Under the laws of FINTRAC, Canada’s financial intelligence unit, casinos must report any transactions of over $10,000 a day to the relevant authorities. Grewal reportedly exceeded that limit many times over without stating his source of funds.
Over 75% of Locals Wager Yearly
Wagering became a multi-billion dollar industry in the North American company during the 1970s, when widespread changes to the nation’s criminal code gave its provinces the ability to license and regulate their own gaming industries. Later in 1989, Canada’s first mainstream casino opened its doors, leading many others to follow suit over the past couple of decades.
The University of Calgary’s website notes that there are around 60 permanent casino venues, 250 racetracks, 33,000 lottery vendors, 87,000 electronic gaming machines, and 25,000 licensed bingos and temporary raffle services nationwide. More than 75% of Canadians have wagered in the past year, and the average household is estimated to spend a little over $1,000 on bets per annum.
While most locals don’t have a problem with compulsive gaming, it is estimated that around 3% do, as mentioned above.

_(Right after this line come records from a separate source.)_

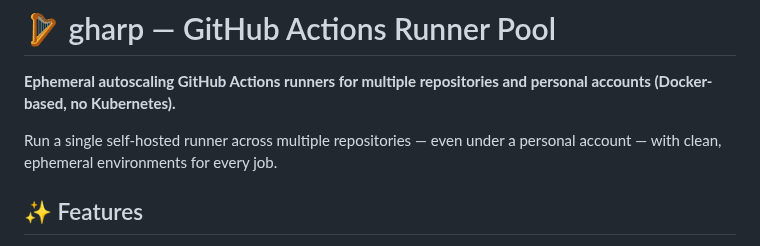
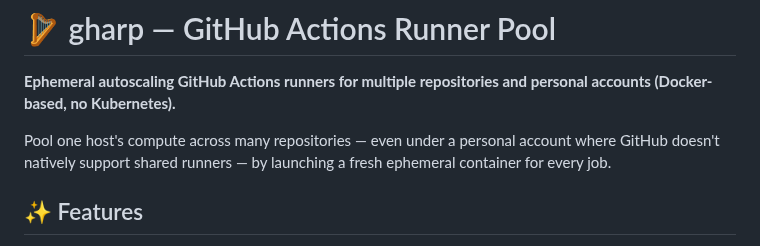
Before and after one commit to muhac/actions-runner-pool, a Markdown page: README.md, the part around the change. Drawn GitHub-style.

Commit message:
docs(README): correct intro — pool of ephemeral runners, not a single shared runner

```diff
--- a/README.md
+++ b/README.md
@@ -2,7 +2,9 @@
 
 **Ephemeral autoscaling GitHub Actions runners for multiple repositories and personal accounts (Docker-based, no Kubernetes).**
 
-Run a single self-hosted runner across multiple repositories — even under a personal account — with clean, ephemeral environments for every job.
+Pool one host's compute across many repositories — even under a personal
+account where GitHub doesn't natively support shared runners — by
+launching a fresh ephemeral container for every job.
 
 ## ✨ Features
 
```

This is around the same rate as the number of locals who have alcohol problems, putting these two crippling addictions neck and neck.
Grewal Seeks Help for Addiction
According to the Canadian Center for Addictions, pathological gaming can be defined as a progressive impulse control disorder that is characterized by a loss of control over one’s behaviors, a preoccupation with betting and winning, irrational thinking, and continually behaving in the same way despite ‘adverse consequences’.
The CCA says that there are three pathways to pathological wagering: learning and environment, psychological factors like stress and depression, and a genetic predisposition.
MP Grewal, a 33 year old Master of Business Administration and a successful lawyer, has sadly become one of Canada’s 3% of compulsive gamblers. A statement from the office of the Prime Minister says that he is now seeking professional help for the issue, which has led to him gathering ‘significant personal debts’. The PM expressed hope that Grewal receives the help he needs to recover from the addiction soon.